Just up from the campsite was a Transport Museum, so the following day we thought we would spend a couple of hours there. We ended up staying until nearly closing time. It was absolutely brilliant. Although it was a transport museum, the name gives no clue as to the wonders inside. The boys were able to drive a train – using a simulator, have a go flying a large model plane, try out a flying machine putting their arms through the wings and being hoisted up to try and make it turn, do circuits on quad bikes (there were only the two of them as the place was nearly empty) went in a helicopter, went in a 60’s jet plane, to mention just a few of the highlights. For a small extra charge they had a bob sleigh ride in a simulator and as it was being installed by some guys from Scotland, they were given tokens for a free go, which they were really chuffed about!

As if that wasn’t enough, there was a planetarium show included in the ticket price and it was about two children who went around the solar system in a cardboard rocket – it was brilliant.

From there we went on to Interlaken. The views from the road were amazing, terrifying but amazing. Interlaken itself is very touristy. The American and Japanese are welcomed to the point that unless you are either American or Japanese it is very hard to get served in some shops. Gary’s treasured Raybans has met with an unfortunate accident and he had to buy another pair of sunglasses. He found a pair he liked the look of, but the shop assistants wouldn’t serve him, preferring to seek out an American/Japanese customer!

We went up to Grindelwald (at the foot of the Eiger) and saw the snow covered Eiger and Jungfrau, We then went on to Lauterbrunnen where we saw an amazing waterfall coming down the side of the mountain, just near the car park.

Our next stop was by the side of Lake Thun and the boys were able to do some fishing. The highlight was meeting Peter and Barbel who were camping next to us. They were great company and the evening was made even more entertaining by trying to guess what the other was saying. The highlight was Peter explaining to Gary that Barbel kept animals – ziege – instead of using the dictionary that was on the table, they did it by the noise of the animal and using their hands to explain the ears/horns. Not sheep, horses, pigs or cows but goats! The significance of the animal was that she made goat’s cheese and she brought some out for us to try, it was delicious.

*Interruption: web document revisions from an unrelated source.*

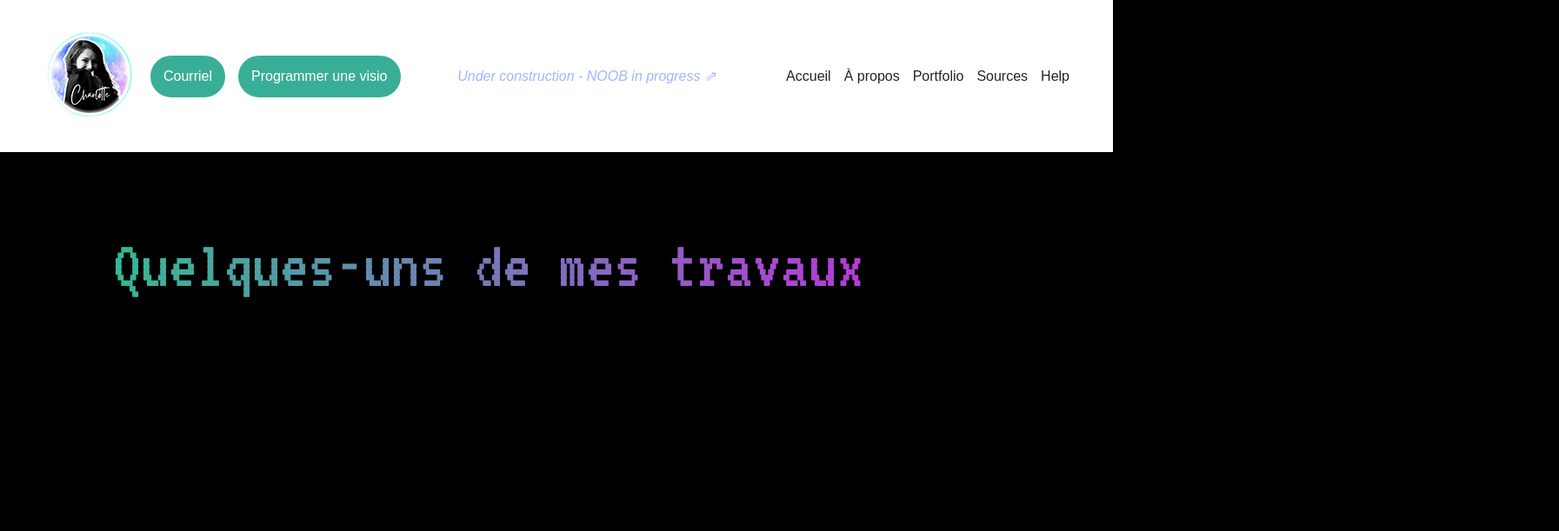
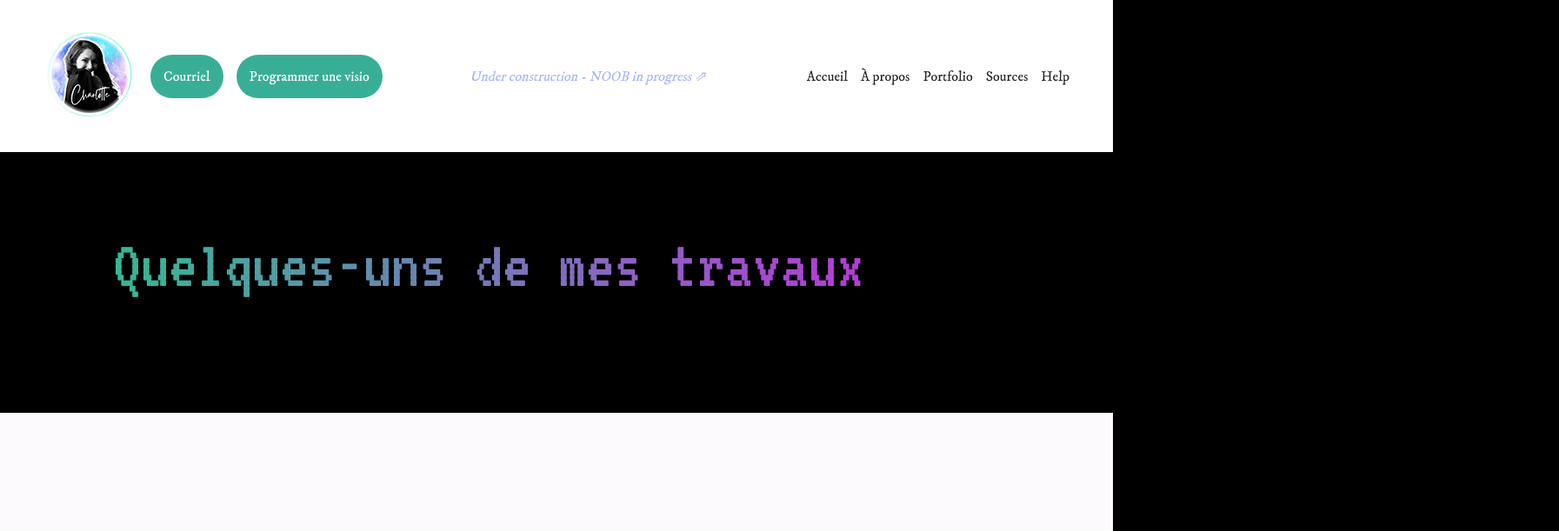
Before and after one commit to Cha-Dbs/Portfolio, a plain HTML site: page src/Portfolio.html in a window 1280 px wide. Shown: the top 611 px of the page at 87% size, 1793 px wide, since content can reach past the window. Drawn offline with nearby package versions, Linux system fonts and the light colour scheme; files whose address does not match are found by name.

Commit message:
Update-links

```diff
--- a/src/Portfolio.html
+++ b/src/Portfolio.html
@@ -7,10 +7,10 @@
         <meta name = "og : title" property = "og : title" content = "Concept Design UX UI">
         <meta name="description" content="Venez découvrir mon site web créé en HTML, CSS et JS ainsi que certains de mes travaux numériques, notamment avec la suite Adobe. Actuellement en recherche d'entreprise pour une alternance Concept Design UX UI. Bonne visite !">
         <link href="css\style.css" rel="stylesheet" />
-        <link href="css\Accueil.css" rel="stylesheet" />
+        <link href="css\Portfolio.css" rel="stylesheet" />
         <link rel="preconnect" href="https://fonts.googleapis.com">
         <link rel="preconnect" href="https://fonts.gstatic.com" crossorigin>
-        <link href="css\font\FrederickatheGreat-Regular.ttf" rel="stylesheet">
+        <link href="https://fonts.googleapis.com/css2?family=IM+Fell+DW+Pica&family=VT323&display=swap" rel="stylesheet">
     </head>
 
     <body>
@@ -23,11 +23,11 @@
                 </div>
                 <span class="NOOB">Under construction - NOOB in progress ⇗</span>
                 <div>
-                    <a href="src\Accueil.html">Accueil</a>
-                    <a href="src\A_propos.html">À propos</a>
-                    <a href="src\Portfolio.html">Portfolio</a>
-                    <a href="src\Sources.html">Sources</a>
-                    <a href="src\Help.html">Help</a>
+                    <a href="index.html">Accueil</a>
+                    <a href="A_propos.html">À propos</a>
+                    <a href="Portfolio.html">Portfolio</a>
+                    <a href="Sources.html">Sources</a>
+                    <a href="Help.html">Help</a>
                 </div>
             </nav>
         </header>
```
Also changed, not shown: src/A_propos.html (+8 -8 lines), src/Help.html (+7 -7 lines), src/Sources.html (+7 -7 lines), src/index.html (renamed from src/Accueil.html, +8 -8 lines), src/css/index.css (renamed from src/css/Accueil.css).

Bern was the next port of call and we went and saw the bears in the bear pit which were great. I had know idea just how big they are and how big their claws are, they are not at all cuddly.

There was also an Einstein exhibition on, which was really interesting. His family moved to Switzerland when he was 15 and later renounced their German citizenship and remained in Switzerland taking Swiss nationality.

Zurich was our last destination in Switzerland. It is great for designer shops, but didn’t seem to have much else to offer. To be fair, I should say that the weather was cold and damp which always influences the way we see places.